The proceedings are taking place in the same courtroom where Saddam spent months jousting with the judges in his turbulent first trial. Saddam became furious when prosecutors spoke of Kurdish women being raped in prison during the campaign.
“I can never accept the claim that an Iraqi woman was raped while Saddam is president,” he shouted, banging on a podium in front of him and pointing a finger at the prosecutors. It was one of the few outbursts in a session that was generally calm and businesslike.
After a near five-hour session, the trial adjourned until Tuesday.
The trial opens a new legal chapter for the ousted Iraqi leader, who once again faces a possible death penalty for the deaths of tens of thousands of Kurds during the Iraqi army’s Operation Anfal — Arabic for “spoils of war”.
The 1987-88 crackdown was aimed at crushing independence-minded Kurdish militias and clearing all Kurds from the northern region along the border with Iran. Saddam accused the Kurds of helping Iran in its war with Iraq.
Kurdish survivors say many villages were razed and countless young men disappeared.
They also accuse the army of using prohibited mustard gas and nerve agents, but the trial does not deal with the most notorious gassing— the March 1988 attack on Halabja that killed an estimated 5,000 Kurds.
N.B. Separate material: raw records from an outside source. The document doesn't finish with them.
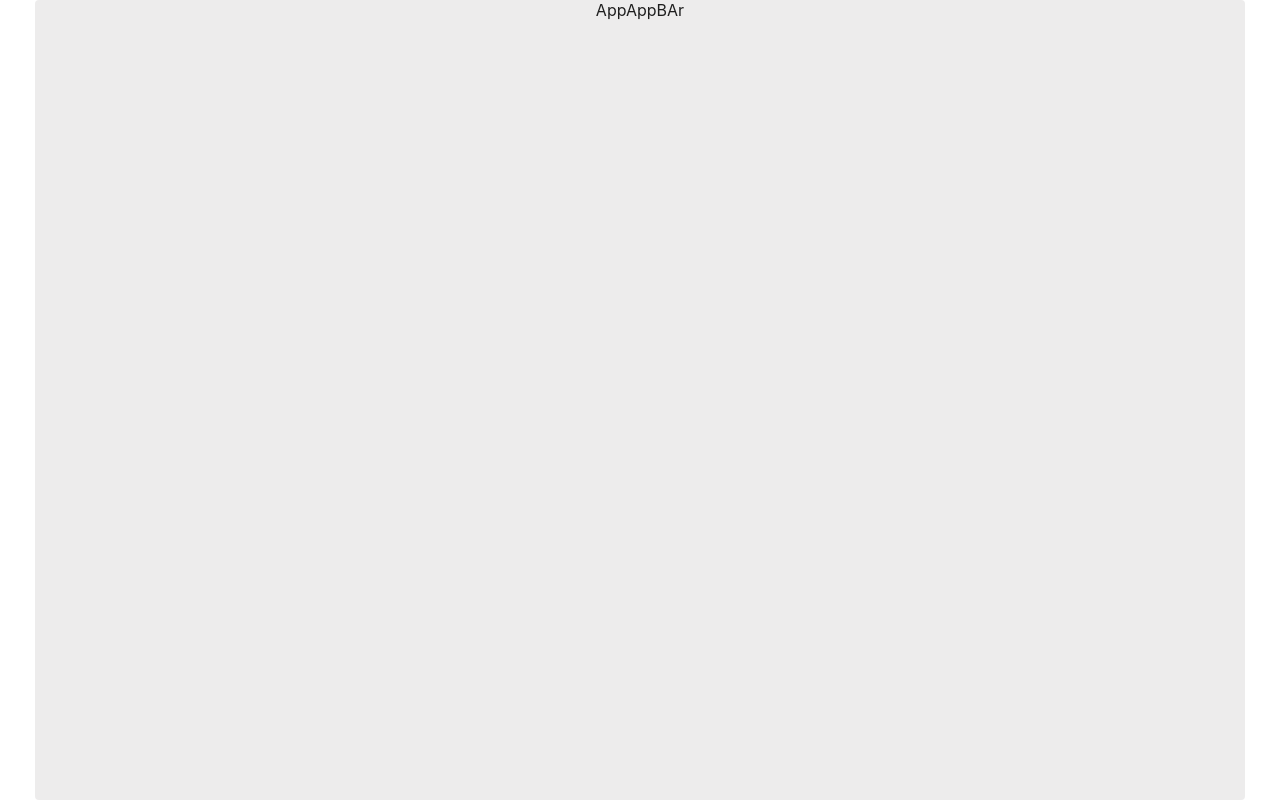
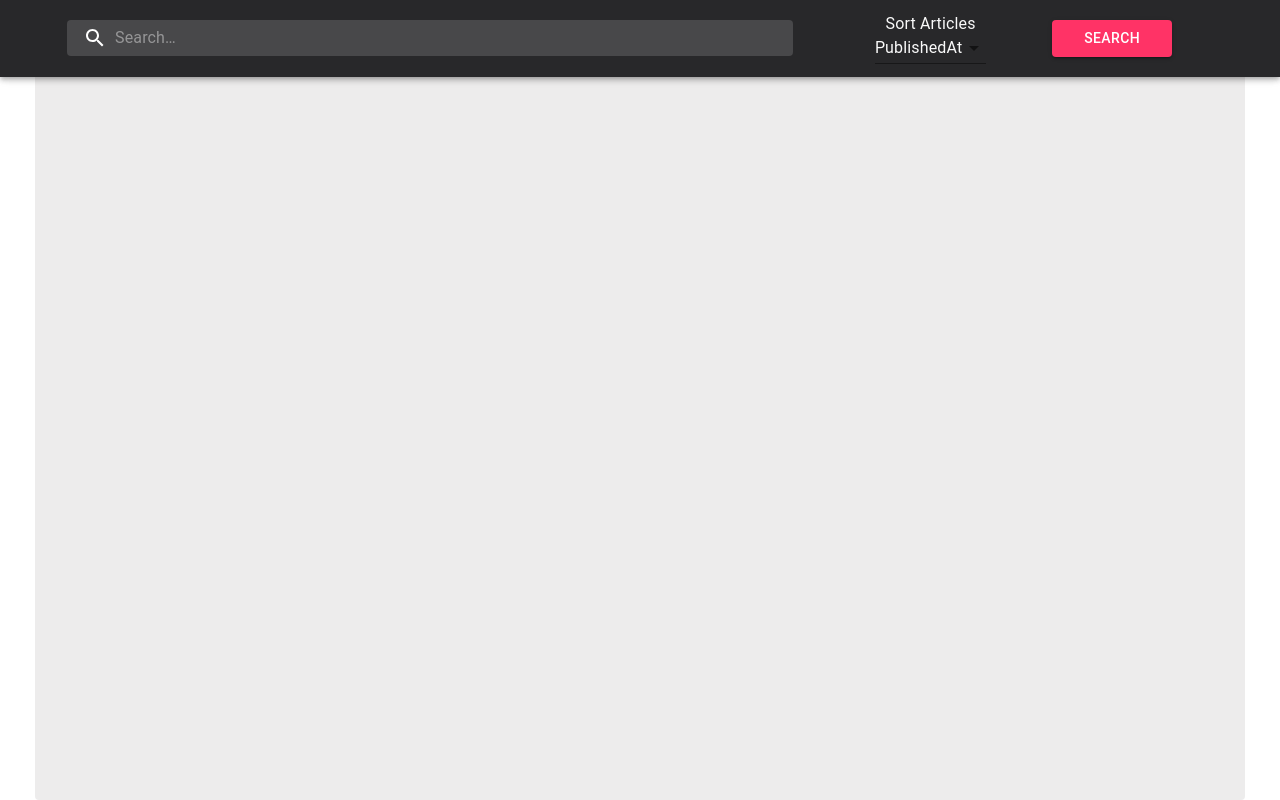
Before and after one commit to sonalikatara/news-app, a React (Create React App) app: page / in a window 1280 px wide. Built offline with nearby package versions, Linux system fonts and the light colour scheme.

Commit message:
add NavBar

```diff
--- a/src/App.js
+++ b/src/App.js
@@ -1,4 +1,3 @@
-import logo from './logo.svg';
 import { ThemeProvider } from "@material-ui/styles";
 import theme from "./theme";
 import Layout from "./components/Layout";
--- /dev/null
+++ b/src/common.js
@@ -0,0 +1,12 @@
+/*sortBy
+The order to sort the articles in. Possible options: relevancy, popularity, publishedAt.
+relevancy = articles more closely related to q come first.
+popularity = articles from popular sources and publishers come first.
+publishedAt = newest articles come first.
+Default: publishedA*/
+
+export const sortBy = [
+    { index: "relevancy", value: "Relevancy" },
+    { index: "popularity", value: "Popularity" },
+    { index: "publishedAt", value: "PublishedAt" }
+  ];
--- a/src/components/AppAppBar.js
+++ b/src/components/AppAppBar.js
@@ -0,0 +1,205 @@
+import React from "react";
+import { fade, makeStyles } from "@material-ui/core/styles";
+import AppBar from "@material-ui/core/AppBar";
+import ToolBar from "@material-ui/core/Toolbar";
+import Box from "@material-ui/core/Box";
+import InputBase from "@material-ui/core/InputBase";
+import SearchIcon from "@material-ui/icons/Search";
+import MenuItem from "@material-ui/core/MenuItem";
+import InputLabel from "@material-ui/core/InputLabel";
+import Select from "@material-ui/core/Select";
+import Button from "@material-ui/core/Button";
+import useInputState from "../hooks/useInputState";
+import { sortBy } from "../common";
+
+const useStyles = makeStyles((theme) => ({
+  appBarContainer: {
+    minHeight: "56px",
+    padding: theme.spacing(0.5)
+  },
+
+  toolBarContainer: {
+    display: "flex",
+    flexWrap: "wrap",
+    alignContent: "flex-start"
+  },
+
+  grow: {
+    flexGrow: 1
+  },
+
+  search: {
+    position: "relative",
+    borderRadius: theme.shape.borderRadius,
+    backgroundColor: fade(theme.palette.common.white, 0.15),
+    "&:hover": {
+      backgroundColor: fade(theme.palette.common.white, 0.25)
+    },
+    marginRight: theme.spacing(2),
+    marginLeft: 0,
+    width: "100%",
+
+    [theme.breakpoints.up("sm")]: {
+      //marginLeft: theme.spacing(3),
+      width: "60%",
+      //border: "solid pink 2px",
+      height: 36,
+      margin: "auto",
+      marginLeft: 0,
+      marginRight: 0
+    },
+    [theme.breakpoints.up("md")]: {
+      marginLeft: theme.spacing(4),
+      width: "60%",
+      //border: "solid green 2px",
+      height: 36,
+      margin: "auto",
+      marginRight: 0
+    }
+  },
+
+  searchIcon: {
+    padding: theme.spacing(0, 2),
+    height: "100%",
+    position: "absolute",
+    pointerEvents: "none",
+    display: "flex",
+    alignItems: "center",
+    justifyContent: "center"
+  },
+
+  inputRoot: {
+    color: "inherit",
+    width: "100%"
+  },
+
+  inputInput: {
+    padding: theme.spacing(1, 1, 1, 0),
+    // vertical padding + font size from searchIcon
+    paddingLeft: `calc(1em + ${theme.spacing(4)}px)`,
+    transition: theme.transitions.create("width"),
+    width: "100%"
+  },
+
+  searchOptions: {
+    width: "100%",
+    marginRight: theme.spacing(2),
+    //border: "solid red 2px",
+    [theme.breakpoints.up("sm")]: {
+      width: "38%",
+      //border: "solid white 2px",
+      marginRight: 0
+    },
+    [theme.breakpoints.up("md")]: {
+      margin: "auto",
+      marginRight: theme.spacing(4),
+      marginLeft: 0,
+      width: "30%"
+      //border: "solid black 2px"
+    }
+  },
+
+  sortContainer: {
+    marginTop: theme.spacing(1.5)
+  },
+
+  lightText: {
+    color: "#f9f9f9"
+  },
+
+  btnSubmit: {
+    width: 100,
+    margin: theme.spacing(2),
+    [theme.breakpoints.up("md")]: {
+      minWidth: 120
+    }
+  }
+}));
+
+export default function NavBar({ searchNews }) {
+  const classes = useStyles();
+
+  let [sortValue, handleSortChange] = useInputState("publishedAt");
+  let [searchTerm, handleSearchChange] = useInputState("");
+  const handleSubmit = (e) => {
+    e.preventDefault();
+   // searchNews(searchTerm, sortValue);
+  };
+  return (
+    <AppBar
+      color="primary"
+      position="fixed"
+      className={classes.appBarContainer}
+    >
+      <ToolBar>
+        <form onSubmit={handleSubmit} style={{ width: "100%" }}>
+          <Box
+            display="flex"
+            flexWrap="wrap"
+            justifyContent="space-between"
+            width="100%"
+            maxWidth="1210px"
+            margin="auto"
+          >
+            <div className={classes.search}>
+              <div className={classes.searchIcon}>
+                <SearchIcon />
+              </div>
+              <InputBase
+                placeholder="Search…"
+                classes={{
+                  root: classes.inputRoot,
+                  input: classes.inputInput
+                }}
+                inputProps={{ "aria-label": "search" }}
+                value={searchTerm}
+                onChange={handleSearchChange}
+              />
+            </div>
+            <div className={classes.searchOptions}>
+              <div>
+                <Box
+                  display="flex"
+                  flexWrap="no-wrap"
+                  justifyContent="space-around"
+                  // width="100%"
+                >
+                  <div className={classes.sortContainer}>
+                    <InputLabel
+                      id="sort-articles-label"
+                      className={classes.lightText}
+                    >
+                      Sort Articles
+                    </InputLabel>
+                    <Select
+                      labelId="sort-articles-label"
+                      id="dsort-articles"
+                      value={sortValue}
+                      className={classes.lightText}
+                      onChange={handleSortChange}
+                    >
+                      {sortBy.map((option) => (
+                        <MenuItem key={option.index} value={option.index}>
+                          {option.value}
+                        </MenuItem>
+                      ))}
+                    </Select>
+                  </div>
+                  <Button
+                    variant="contained"
+                    type="submit"
+                    fullWidth
+                    color="secondary"
+                    className={classes.btnSubmit}
+                  >
+                    Search
+                  </Button>
+                </Box>
+              </div>
+            </div>
+          </Box>
+        </form>
+      </ToolBar>
+    </AppBar>
+  );
+}
--- a/src/components/Layout.js
+++ b/src/components/Layout.js
@@ -1,6 +1,7 @@
 
 import Paper from "@material-ui/core/Paper";
 import { makeStyles } from "@material-ui/styles";
+import AppAppBar from "./AppAppBar";
 
 const useStyles = makeStyles({
   root: {
@@ -17,7 +18,7 @@ function Layout({ searchNews }) {
 
   return (
     <Paper className={classes.root} elevation={0}>
-      AppAppBAr
+      <AppAppBar/>
     </Paper>
   );
 }
--- /dev/null
+++ b/src/hooks/useInputState.js
@@ -0,0 +1,15 @@
+import { useState } from "react";
+
+export default (initialValue)=>{
+  const [value, setValue] = useState(initialValue);
+
+  const handleValueChange = (e) => {
+    setValue(e.target.value);
+  };
+
+  const resetValue = () => {
+    setValue("");
+  };
+
+  return [value, handleValueChange, resetValue];
+};
```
That incident will be part of a separate investigation by the Iraqi High Tribunal.
Verdicts for Saddam and seven co-defendants are expected in that case on October 16.
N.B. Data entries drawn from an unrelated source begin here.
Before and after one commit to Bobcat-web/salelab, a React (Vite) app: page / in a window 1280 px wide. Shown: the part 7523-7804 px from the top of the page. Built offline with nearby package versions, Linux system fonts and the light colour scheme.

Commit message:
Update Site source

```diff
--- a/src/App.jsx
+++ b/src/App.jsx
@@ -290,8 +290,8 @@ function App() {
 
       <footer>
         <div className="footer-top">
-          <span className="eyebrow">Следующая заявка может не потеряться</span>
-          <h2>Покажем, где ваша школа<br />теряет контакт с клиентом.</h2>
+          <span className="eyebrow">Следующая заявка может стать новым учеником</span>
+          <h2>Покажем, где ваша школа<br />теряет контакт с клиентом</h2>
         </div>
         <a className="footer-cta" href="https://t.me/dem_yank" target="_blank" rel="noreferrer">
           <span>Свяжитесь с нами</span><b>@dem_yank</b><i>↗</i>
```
That trial was plagued by frequent outbursts by Saddam and he appeared ready to show the same defiance in his new trial — as did his co-defendant, Ali Hassan al-Majid, who allegedly led Operation Anfal, becoming known as “Chemical Ali” for the use of poison gas.